WASHINGTON, July 6 (Xinhua) -- British researchers said Thursday that they had identified a possible new target for the development of novel drugs against mosquito-borne malaria.
When malaria parasites invade red blood cells, they form an internal compartment in which they replicate many times before bursting out of the cell and infecting more cells, according to their study published in the journal PLOS Pathogens.
In order to escape red blood cells, the parasites have to break through both the internal compartment and the cell membrane using various proteins and enzymes.
Scientists at the Francis Crick Institute and the London School of Hygiene & Tropical Medicine have identified a key protein involved in this process.
Disrupting this protein reduces the efficiency of parasite escape, slowing down the rate of infection, they found.
"The parasite sits in its internal compartment inside the cell, surrounded by lots of proteins, a bit like a baby surrounded by amniotic fluid," Mike Blackman, group leader at the Francis Crick Institute, said in a statement. "We focused on the most common protein, known as SERA5, assuming that it probably has an important role since there is so much of it."
The team used genetic tools to knock out the gene responsible for producing SERA5 in malaria parasites and then took time-lapse video of the cells under a microscope.
They found that the parasites broke through the membranes faster than normal but many got stuck on their way out, meaning that they were less likely to invade other red blood cells.
Since malaria parasites don't survive for long outside red blood cells, getting stuck on their way out means that they might die before they have a chance to infect another cell, the team said.

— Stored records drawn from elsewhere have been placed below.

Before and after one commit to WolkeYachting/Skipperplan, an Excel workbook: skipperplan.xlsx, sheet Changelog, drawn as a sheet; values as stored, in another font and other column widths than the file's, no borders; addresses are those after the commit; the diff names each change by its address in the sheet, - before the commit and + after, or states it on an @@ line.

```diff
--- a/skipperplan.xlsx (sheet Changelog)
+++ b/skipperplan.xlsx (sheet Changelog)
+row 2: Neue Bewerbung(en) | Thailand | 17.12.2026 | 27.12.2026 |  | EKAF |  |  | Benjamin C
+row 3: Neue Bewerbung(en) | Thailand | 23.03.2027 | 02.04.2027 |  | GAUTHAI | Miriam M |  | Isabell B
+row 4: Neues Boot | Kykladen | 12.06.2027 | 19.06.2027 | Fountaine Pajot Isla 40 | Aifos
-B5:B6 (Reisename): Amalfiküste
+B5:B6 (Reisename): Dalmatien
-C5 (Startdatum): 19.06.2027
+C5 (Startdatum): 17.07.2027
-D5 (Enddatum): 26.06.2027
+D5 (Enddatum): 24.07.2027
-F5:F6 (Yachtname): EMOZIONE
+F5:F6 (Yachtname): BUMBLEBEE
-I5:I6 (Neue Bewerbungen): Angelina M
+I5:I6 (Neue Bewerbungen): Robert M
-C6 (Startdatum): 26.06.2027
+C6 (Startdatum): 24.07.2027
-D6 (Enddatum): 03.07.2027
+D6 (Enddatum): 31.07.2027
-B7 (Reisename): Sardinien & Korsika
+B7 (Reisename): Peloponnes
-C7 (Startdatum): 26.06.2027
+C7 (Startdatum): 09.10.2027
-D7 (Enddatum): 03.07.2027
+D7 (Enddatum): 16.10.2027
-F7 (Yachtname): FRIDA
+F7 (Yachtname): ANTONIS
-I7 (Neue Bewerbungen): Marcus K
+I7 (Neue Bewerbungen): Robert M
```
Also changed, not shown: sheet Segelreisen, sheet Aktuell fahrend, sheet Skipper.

It turned out that parasites lacking SERA5 were about half as efficient as normal parasites at escaping and infecting new cells.
The team is now working with British pharmaceutical company GSK to see if SERA5 or one of the enzymes that it controls could be a potential drug target.

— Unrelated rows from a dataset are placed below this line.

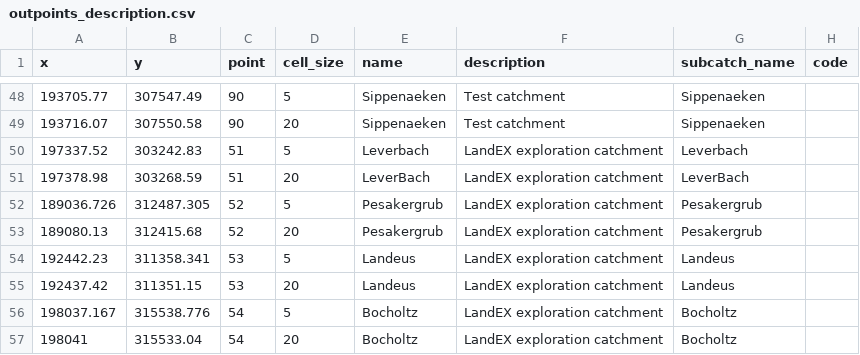
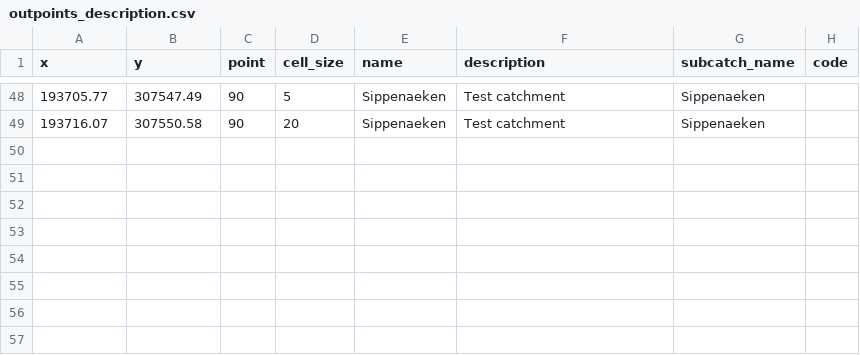
Before and after one commit to mcommelin/Geuldal_NBS_simulations, a CSV file: sources/setup/outpoints_description.csv, drawn as a sheet; only a part is shown, gaps mark what is left out; the diff names each change by its address in the sheet, - before the commit and + after, or states it on an @@ line.

Commit message:
// 1-calibration of tables with apha and n // 2-added 10m resolution output points // some tweaks

```diff
--- a/sources/setup/outpoints_description.csv
+++ b/sources/setup/outpoints_description.csv
-row 50: 197337.52 | 303242.83 | 51 | 5 | Leverbach | LandEX exploration catchment | Leverbach
-row 51: 197378.98 | 303268.59 | 51 | 20 | LeverBach | LandEX exploration catchment | LeverBach
-row 52: 189036.726 | 312487.305 | 52 | 5 | Pesakergrub | LandEX exploration catchment | Pesakergrub
-row 53: 189080.13 | 312415.68 | 52 | 20 | Pesakergrub | LandEX exploration catchment | Pesakergrub
-row 54: 192442.23 | 311358.341 | 53 | 5 | Landeus | LandEX exploration catchment | Landeus
-row 55: 192437.42 | 311351.15 | 53 | 20 | Landeus | LandEX exploration catchment | Landeus
-row 56: 198037.167 | 315538.776 | 54 | 5 | Bocholtz | LandEX exploration catchment | Bocholtz
-row 57: 198041 | 315533.04 | 54 | 20 | Bocholtz | LandEX exploration catchment | Bocholtz
```
Also changed, not shown: 9 other files.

"Drug resistant malaria is a huge problem, so there is a real push to develop new drugs that work in a different way," Blackman said. "None of the current antimalarials work by preventing the parasites from escaping red blood cells, so we think that the proteins and enzymes that help the parasites break free could be valuable new targets that we can design drugs for."